missort

missort

(ˌmɪsˈsɔːt)
vb (tr)
to sort or arrange incorrectly
References in periodicals archive ?
(53) After some initial excitement at having discovered bawdy clothes, I realized that, in May's Declaration at least, baudy is clearly a printing error for bandy: the consequence of a printing house missort of u and n.
Rutter was later quizzed but denied acting dishonestly claiming the parcels had been a "missort" while also claiming that substantial deposits made into his bank account were the results of winnings at bingo.
Royal Mail had not been alerted to a problem at the delivery office because James had targeted greetings cards which had been missorted, the prosecutor said.
Two test cards, both obviously greetings cards, were placed in the missorted area on December 11 and within a couple of hours they were missing.
"She would have known that one of the most difficult ways to detect thefts from the post office is if someone steals from the missorted mail, as it's not tied to a particular round or street."
"The only explanation I have, because I know I didn't do it myself, is that someone may have picked up the missorts I had put on the table and put them in there," he suggested, adding that he would then have put a band round them without looking at them again..
Every day, all around the country, drivers meet at lunchtime in parks and parking lots to talk, mixing social conversation with work: veterans help newcomers find obscure addresses or solve other problems; the drivers exchange missorted packages or balance their remaining loads to make sure everything gets delivered on time....
Mitsuharu Taniyama drives around his area twice a day, looking for missorted trash.
"The cost savings of the manual sorting, collating, and copying alone will immediately cost justify these systems, not to mention the elimination of missorted or 'borrowed' documents," says Murray.
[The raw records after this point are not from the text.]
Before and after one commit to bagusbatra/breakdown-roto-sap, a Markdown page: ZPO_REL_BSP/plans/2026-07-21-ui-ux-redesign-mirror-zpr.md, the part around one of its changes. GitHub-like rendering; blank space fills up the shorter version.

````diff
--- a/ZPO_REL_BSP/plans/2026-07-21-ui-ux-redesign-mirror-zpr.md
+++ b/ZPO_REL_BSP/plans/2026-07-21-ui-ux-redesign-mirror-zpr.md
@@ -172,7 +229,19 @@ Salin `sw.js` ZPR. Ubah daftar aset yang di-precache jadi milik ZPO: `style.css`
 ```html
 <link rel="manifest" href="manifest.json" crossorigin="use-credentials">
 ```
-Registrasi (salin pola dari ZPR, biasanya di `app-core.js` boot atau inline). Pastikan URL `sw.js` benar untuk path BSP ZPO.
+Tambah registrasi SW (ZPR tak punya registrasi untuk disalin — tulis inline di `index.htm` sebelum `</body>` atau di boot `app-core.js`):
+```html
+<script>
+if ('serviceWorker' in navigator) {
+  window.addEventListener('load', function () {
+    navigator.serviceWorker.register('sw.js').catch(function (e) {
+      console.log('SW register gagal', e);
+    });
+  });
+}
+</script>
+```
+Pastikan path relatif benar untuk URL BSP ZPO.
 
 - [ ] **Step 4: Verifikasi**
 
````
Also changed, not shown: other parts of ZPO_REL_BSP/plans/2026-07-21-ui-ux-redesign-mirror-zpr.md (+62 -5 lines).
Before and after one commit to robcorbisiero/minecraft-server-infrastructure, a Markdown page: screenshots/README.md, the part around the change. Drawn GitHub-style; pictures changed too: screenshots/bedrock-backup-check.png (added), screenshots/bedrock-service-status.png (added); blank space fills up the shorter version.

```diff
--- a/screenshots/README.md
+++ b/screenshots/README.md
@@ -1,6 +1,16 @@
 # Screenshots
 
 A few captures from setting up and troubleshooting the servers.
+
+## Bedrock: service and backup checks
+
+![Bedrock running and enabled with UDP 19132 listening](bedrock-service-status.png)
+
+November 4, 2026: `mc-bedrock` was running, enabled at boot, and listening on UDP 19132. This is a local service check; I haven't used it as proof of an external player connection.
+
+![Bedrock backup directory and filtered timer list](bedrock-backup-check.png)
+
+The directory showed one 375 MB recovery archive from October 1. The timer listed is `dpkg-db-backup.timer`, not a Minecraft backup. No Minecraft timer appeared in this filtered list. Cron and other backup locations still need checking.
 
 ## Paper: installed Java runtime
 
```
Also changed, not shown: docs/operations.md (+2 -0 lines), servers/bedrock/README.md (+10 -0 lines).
When questioned he claimed the packages he had stolen were "missorts" but this was found to be a lie.